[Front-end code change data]
*** Begin section ***
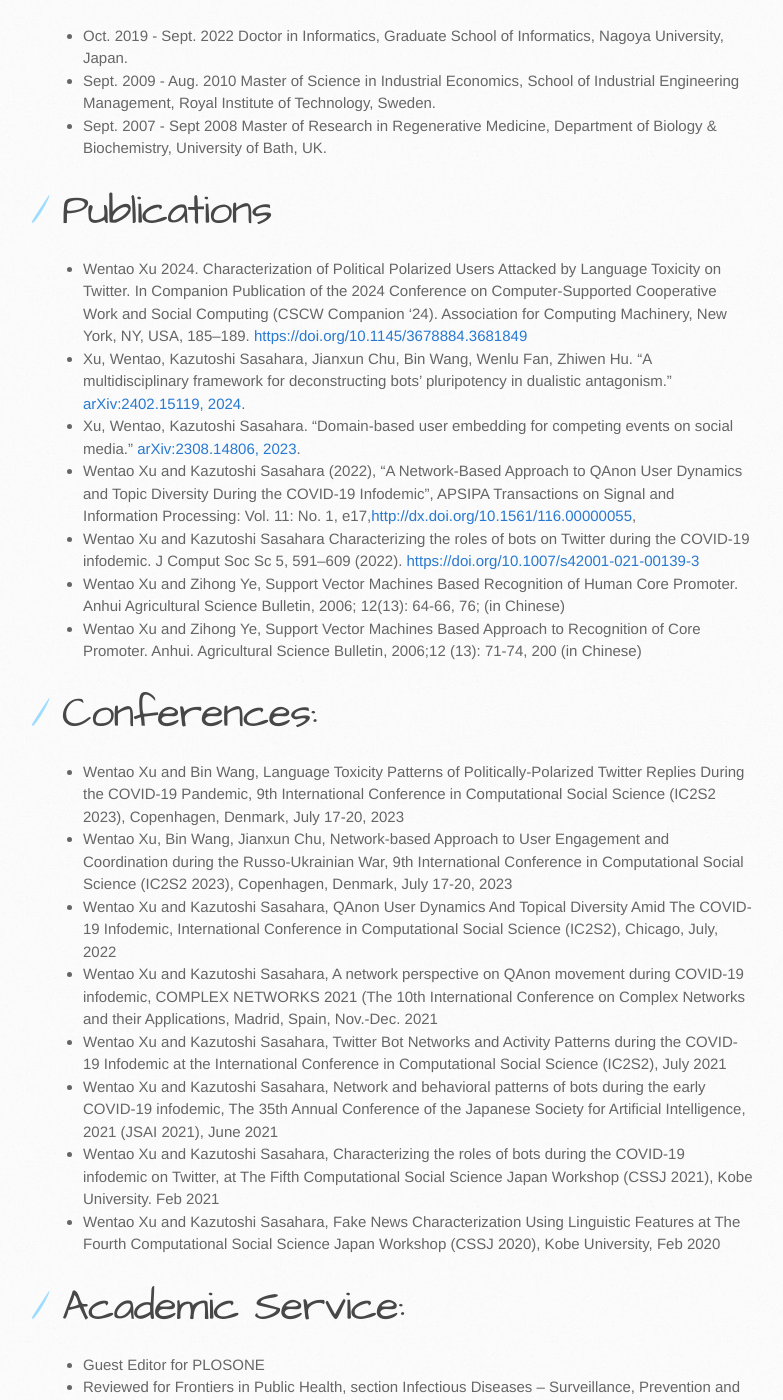
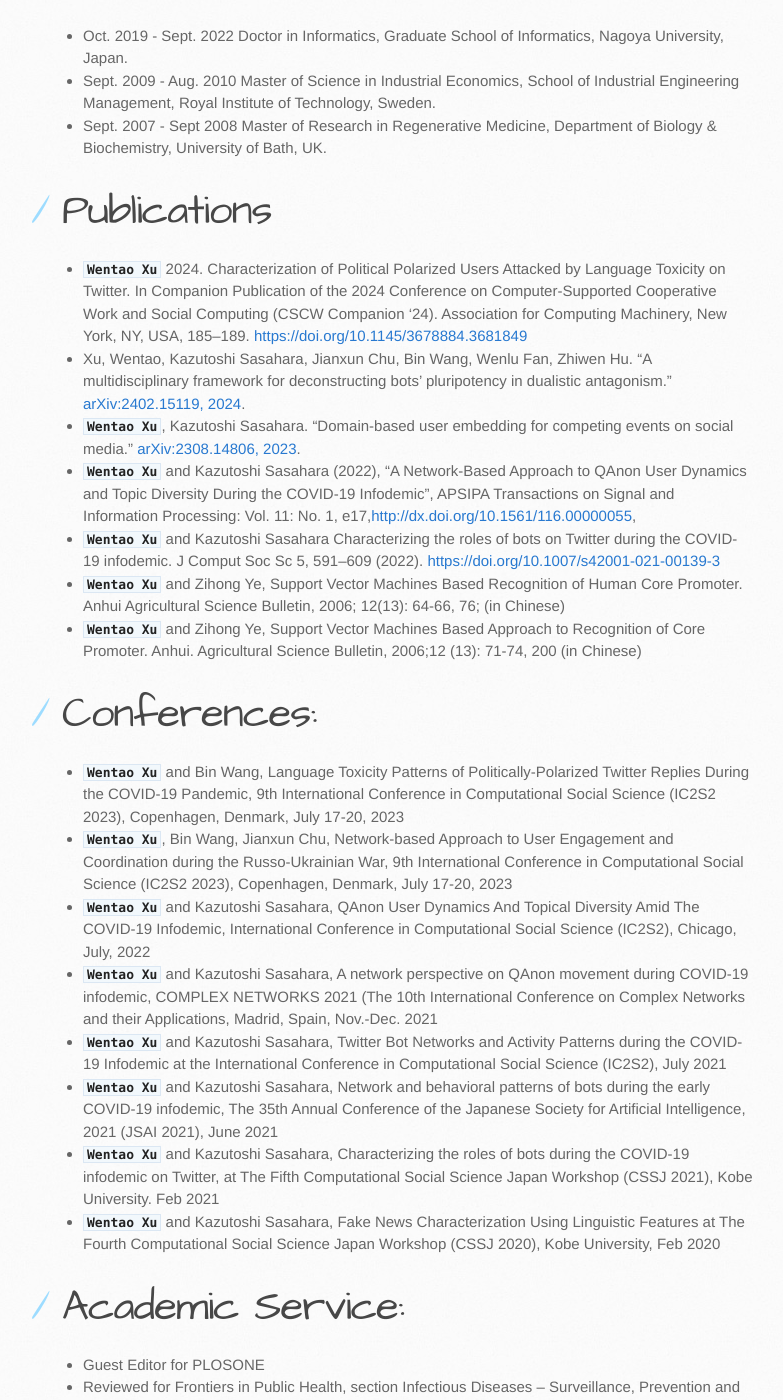
Before and after one commit to myrainbowandsky/myrainbowandsky.github.io, a Jekyll site: the page built from index.md, in a window 1280 px wide and 1400 px high, scrolled down 2796 px. Shown: the whole window, without its empty margins (107-890 px from the left). Built offline with Jekyll 4.4.1, drawn with Linux system fonts in a browser that asks for light colours; the repository's description, which GitHub fills in, is left out; some of the changed text lies outside the part shown.

```diff
--- a/index.md
+++ b/index.md
@@ -18,10 +18,10 @@ layout: default
 
 # News
 * Yan, Yile, Yuqi Zhu, **`Wentao Xu`**. "Bias in Decision-Making for AI's Ethical Dilemmas: A Comparative Study of ChatGPT and Claude." [arXiv:2501.10484, 2025](https://arxiv.org/abs/2501.10484).
-* Xu, Wentao, Kazutoshi Sasahara, Jianxun Chu, Bin Wang, Wenlu Fan, Zhiwen Hu, Social Media Warfare: Investigating Human-Bot Engagement in English, Japanese and German during the Russo-Ukrainian War on Twitter and Reddit, EPJ Data Science (accepted)
+* **`Wentao Xu`**, Kazutoshi Sasahara, Jianxun Chu, Bin Wang, Wenlu Fan, Zhiwen Hu, Social Media Warfare: Investigating Human-Bot Engagement in English, Japanese and German during the Russo-Ukrainian War on Twitter and Reddit, EPJ Data Science (accepted)
 * Fan, Wenlu, Yuqi Zhu, Chenyang Wang, Bin Wang, Wentao Xu. "Consistency of Responses and Continuations Generated by Large Language Models on Social Media." [arXiv:2501.08102, 2025](https://arxiv.org/abs/2501.08102).
 * Lou, Qianmin, Wentao Xu. "Personality Modeling for Persuasion of Misinformation using AI Agent." [arXiv:2501.08985, 2025](https://arxiv.org/abs/2501.08985).
-* Xu, Wentao, Wenlu Fan, Shiqian Lu, Tenghao Li, Bin Wang. "Polarized Patterns of Language Toxicity and Sentiment of Debunking Posts on Social Media." [arXiv:2501.06274, 2025](https://arxiv.org/abs/2501.06274).
+* **`Wentao Xu`**, Wenlu Fan, Shiqian Lu, Tenghao Li, Bin Wang. "Polarized Patterns of Language Toxicity and Sentiment of Debunking Posts on Social Media." [arXiv:2501.06274, 2025](https://arxiv.org/abs/2501.06274).
 
 # For perspective students
 
@@ -76,24 +76,24 @@ Let’s unite our efforts to demonstrate that "small names" can achieve extraord
 
 # Publications
 
-* Wentao Xu 2024. Characterization of Political Polarized Users Attacked by Language Toxicity on Twitter. In Companion Publication of the 2024 Conference on Computer-Supported Cooperative Work and Social Computing (CSCW Companion '24). Association for Computing Machinery, New York, NY, USA, 185–189. [https://doi.org/10.1145/3678884.3681849](https://dl.acm.org/doi/10.1145/3678884.3681849)
+* **`Wentao Xu`** 2024. Characterization of Political Polarized Users Attacked by Language Toxicity on Twitter. In Companion Publication of the 2024 Conference on Computer-Supported Cooperative Work and Social Computing (CSCW Companion '24). Association for Computing Machinery, New York, NY, USA, 185–189. [https://doi.org/10.1145/3678884.3681849](https://dl.acm.org/doi/10.1145/3678884.3681849)
 * Xu, Wentao, Kazutoshi Sasahara, Jianxun Chu, Bin Wang, Wenlu Fan, Zhiwen Hu. "A multidisciplinary framework for deconstructing bots' pluripotency in dualistic antagonism." [arXiv:2402.15119, 2024](https://arxiv.org/abs/2402.15119).
-* Xu, Wentao, Kazutoshi Sasahara. "Domain-based user embedding for competing events on social media." [arXiv:2308.14806, 2023](https://arxiv.org/abs/2308.14806).
-* Wentao Xu and Kazutoshi Sasahara (2022), "A Network-Based Approach to QAnon User Dynamics and Topic Diversity During the COVID-19 Infodemic", APSIPA Transactions on Signal and Information Processing: Vol. 11: No. 1, e17,[http://dx.doi.org/10.1561/116.00000055](http://dx.doi.org/10.1561/116.00000055),
-* Wentao Xu and Kazutoshi Sasahara Characterizing the roles of bots on Twitter during the COVID-19 infodemic. J Comput Soc Sc 5, 591–609 (2022). [https://doi.org/10.1007/s42001-021-00139-3](https://doi.org/10.1007/s42001-021-00139-3)
-* Wentao Xu and Zihong Ye, Support Vector Machines Based Recognition of Human Core Promoter. Anhui Agricultural Science Bulletin,  2006; 12(13): 64-66, 76; (in Chinese)
-* Wentao Xu and Zihong Ye, Support Vector Machines Based Approach to Recognition of Core Promoter. Anhui. Agricultural Science Bulletin,  2006;12 (13): 71-74, 200 (in Chinese)
+* **`Wentao Xu`**, Kazutoshi Sasahara. "Domain-based user embedding for competing events on social media." [arXiv:2308.14806, 2023](https://arxiv.org/abs/2308.14806).
+* **`Wentao Xu`** and Kazutoshi Sasahara (2022), "A Network-Based Approach to QAnon User Dynamics and Topic Diversity During the COVID-19 Infodemic", APSIPA Transactions on Signal and Information Processing: Vol. 11: No. 1, e17,[http://dx.doi.org/10.1561/116.00000055](http://dx.doi.org/10.1561/116.00000055),
+* **`Wentao Xu`** and Kazutoshi Sasahara Characterizing the roles of bots on Twitter during the COVID-19 infodemic. J Comput Soc Sc 5, 591–609 (2022). [https://doi.org/10.1007/s42001-021-00139-3](https://doi.org/10.1007/s42001-021-00139-3)
+* **`Wentao Xu`** and Zihong Ye, Support Vector Machines Based Recognition of Human Core Promoter. Anhui Agricultural Science Bulletin,  2006; 12(13): 64-66, 76; (in Chinese)
+* **`Wentao Xu`** and Zihong Ye, Support Vector Machines Based Approach to Recognition of Core Promoter. Anhui. Agricultural Science Bulletin,  2006;12 (13): 71-74, 200 (in Chinese)
 
 
 # Conferences:
-* Wentao Xu and Bin Wang, Language Toxicity Patterns of Politically-Polarized Twitter Replies During the COVID-19 Pandemic, 9th International Conference in Computational Social Science (IC2S2 2023), Copenhagen, Denmark, July 17-20, 2023
-* Wentao Xu, Bin Wang, Jianxun Chu, Network-based Approach to User Engagement and Coordination during the Russo-Ukrainian War, 9th International Conference in Computational Social Science (IC2S2 2023), Copenhagen, Denmark, July 17-20, 2023
-* Wentao Xu and Kazutoshi Sasahara, QAnon User Dynamics And Topical Diversity Amid The COVID-19 Infodemic, International Conference in Computational Social Science (IC2S2), Chicago, July, 2022
-* Wentao Xu and Kazutoshi Sasahara, A network perspective on QAnon movement during COVID-19 infodemic, COMPLEX NETWORKS 2021 (The 10th International Conference on Complex Networks and their Applications, Madrid, Spain, Nov.-Dec. 2021
-* Wentao Xu and Kazutoshi Sasahara, Twitter Bot Networks and Activity Patterns during the COVID-19 Infodemic at the International Conference in Computational Social Science (IC2S2), July 2021
-* Wentao Xu and Kazutoshi Sasahara, Network and behavioral patterns of bots during the early COVID-19 infodemic, The 35th Annual Conference of the Japanese Society for Artificial Intelligence, 2021 (JSAI 2021), June 2021
-* Wentao Xu and Kazutoshi Sasahara, Characterizing the roles of bots during the COVID-19 infodemic on Twitter, at The Fifth Computational Social Science Japan Workshop (CSSJ 2021), Kobe University. Feb 2021
-* Wentao Xu and Kazutoshi Sasahara, Fake News Characterization Using Linguistic Features at The Fourth Computational Social Science Japan Workshop (CSSJ 2020), Kobe University, Feb 2020
+* **`Wentao Xu`** and Bin Wang, Language Toxicity Patterns of Politically-Polarized Twitter Replies During the COVID-19 Pandemic, 9th International Conference in Computational Social Science (IC2S2 2023), Copenhagen, Denmark, July 17-20, 2023
+* **`Wentao Xu`**, Bin Wang, Jianxun Chu, Network-based Approach to User Engagement and Coordination during the Russo-Ukrainian War, 9th International Conference in Computational Social Science (IC2S2 2023), Copenhagen, Denmark, July 17-20, 2023
+* **`Wentao Xu`** and Kazutoshi Sasahara, QAnon User Dynamics And Topical Diversity Amid The COVID-19 Infodemic, International Conference in Computational Social Science (IC2S2), Chicago, July, 2022
+* **`Wentao Xu`** and Kazutoshi Sasahara, A network perspective on QAnon movement during COVID-19 infodemic, COMPLEX NETWORKS 2021 (The 10th International Conference on Complex Networks and their Applications, Madrid, Spain, Nov.-Dec. 2021
+* **`Wentao Xu`** and Kazutoshi Sasahara, Twitter Bot Networks and Activity Patterns during the COVID-19 Infodemic at the International Conference in Computational Social Science (IC2S2), July 2021
+* **`Wentao Xu`** and Kazutoshi Sasahara, Network and behavioral patterns of bots during the early COVID-19 infodemic, The 35th Annual Conference of the Japanese Society for Artificial Intelligence, 2021 (JSAI 2021), June 2021
+* **`Wentao Xu`** and Kazutoshi Sasahara, Characterizing the roles of bots during the COVID-19 infodemic on Twitter, at The Fifth Computational Social Science Japan Workshop (CSSJ 2021), Kobe University. Feb 2021
+* **`Wentao Xu`** and Kazutoshi Sasahara, Fake News Characterization Using Linguistic Features at The Fourth Computational Social Science Japan Workshop (CSSJ 2020), Kobe University, Feb 2020
 
 # Academic Service:
 * Guest Editor for PLOSONE
```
*** End section ***
* WORK ORDER
Every line in the records above that contains the word "perspective" should be copied out.

* EXERCISE SOLUTION
 # For perspective students
-* Wentao Xu and Kazutoshi Sasahara, A network perspective on QAnon movement during COVID-19 infodemic, COMPLEX NETWORKS 2021 (The 10th International Conference on Complex Networks and their Applications, Madrid, Spain, Nov.-Dec. 2021
+* **`Wentao Xu`** and Kazutoshi Sasahara, A network perspective on QAnon movement during COVID-19 infodemic, COMPLEX NETWORKS 2021 (The 10th International Conference on Complex Networks and their Applications, Madrid, Spain, Nov.-Dec. 2021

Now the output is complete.